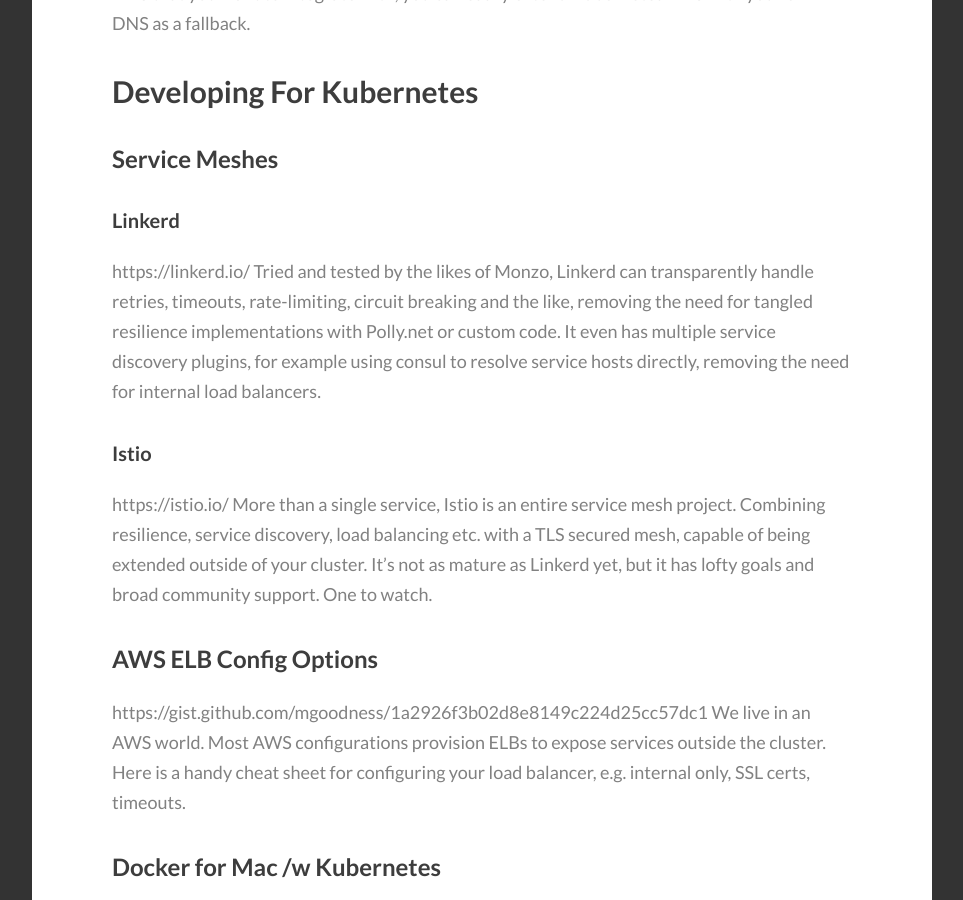
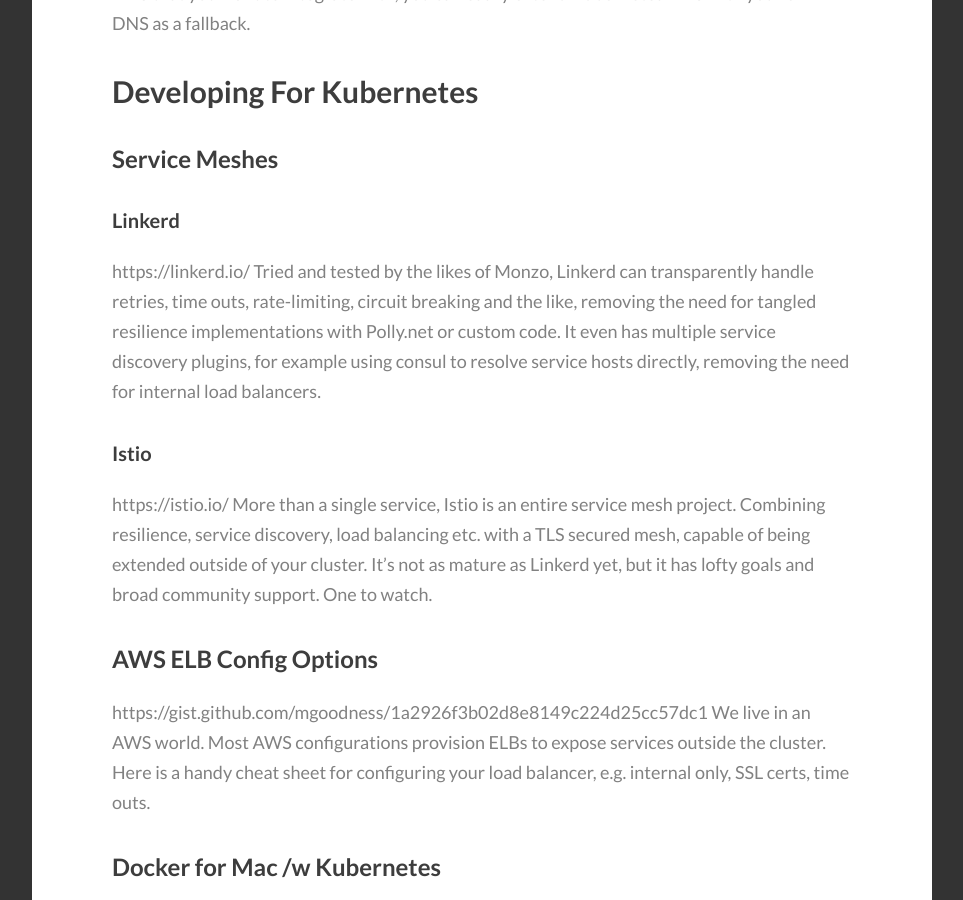
Before and after one commit to uatec/hidef.github.io, a Jekyll site: the page built from _posts/2018-02-02-kubernetes-january-round-up.md, in a window 1280 px wide and 900 px high, scrolled down 1659 px. Shown: the whole window, without its empty margins (8-971 px from the left). Built offline with Jekyll 4.4.1, drawn with Linux system fonts in a browser that asks for light colours; some web fonts are replaced; comment, search, counter and statistics services are not loaded.

Commit message:
fix a few typos

```diff
--- a/_posts/2018-02-02-kubernetes-january-round-up.md
+++ b/_posts/2018-02-02-kubernetes-january-round-up.md
@@ -36,7 +36,7 @@
 
 #### Linkerd
 https://linkerd.io/
-Tried and tested by the likes of Monzo, Linkerd can transparently handle retries, timeouts, rate-limiting, circuit breaking and the like, removing the need for tangled resilience implementations with Polly.net or custom code. It even has multiple service discovery plugins, for example using consul to resolve service hosts directly, removing the need for internal load balancers.
+Tried and tested by the likes of Monzo, Linkerd can transparently handle retries, time outs, rate-limiting, circuit breaking and the like, removing the need for tangled resilience implementations with Polly.net or custom code. It even has multiple service discovery plugins, for example using consul to resolve service hosts directly, removing the need for internal load balancers.
 
 #### Istio
 https://istio.io/
@@ -44,7 +44,7 @@
 
 ### AWS ELB Config Options
 https://gist.github.com/mgoodness/1a2926f3b02d8e8149c224d25cc57dc1
-We live in an AWS world. Most AWS configurations provision ELBs to expose services outside the cluster. Here is a handy cheat sheet for configuring your load balancer, e.g. internal only, SSL certs, timeouts.
+We live in an AWS world. Most AWS configurations provision ELBs to expose services outside the cluster. Here is a handy cheat sheet for configuring your load balancer, e.g. internal only, SSL certs, time outs.
 
 ### Docker for Mac /w Kubernetes
 https://blog.alexellis.io/docker-for-mac-with-kubernetes/
```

________________________

# [To do]
Write out every line in the data that holds the string "circuit".

# [Answer to the problem]
-Tried and tested by the likes of Monzo, Linkerd can transparently handle retries, timeouts, rate-limiting, circuit breaking and the like, removing the need for tangled resilience implementations with Polly.net or custom code. It even has multiple service discovery plugins, for example using consul to resolve service hosts directly, removing the need for internal load balancers.
+Tried and tested by the likes of Monzo, Linkerd can transparently handle retries, time outs, rate-limiting, circuit breaking and the like, removing the need for tangled resilience implementations with Polly.net or custom code. It even has multiple service discovery plugins, for example using consul to resolve service hosts directly, removing the need for internal load balancers.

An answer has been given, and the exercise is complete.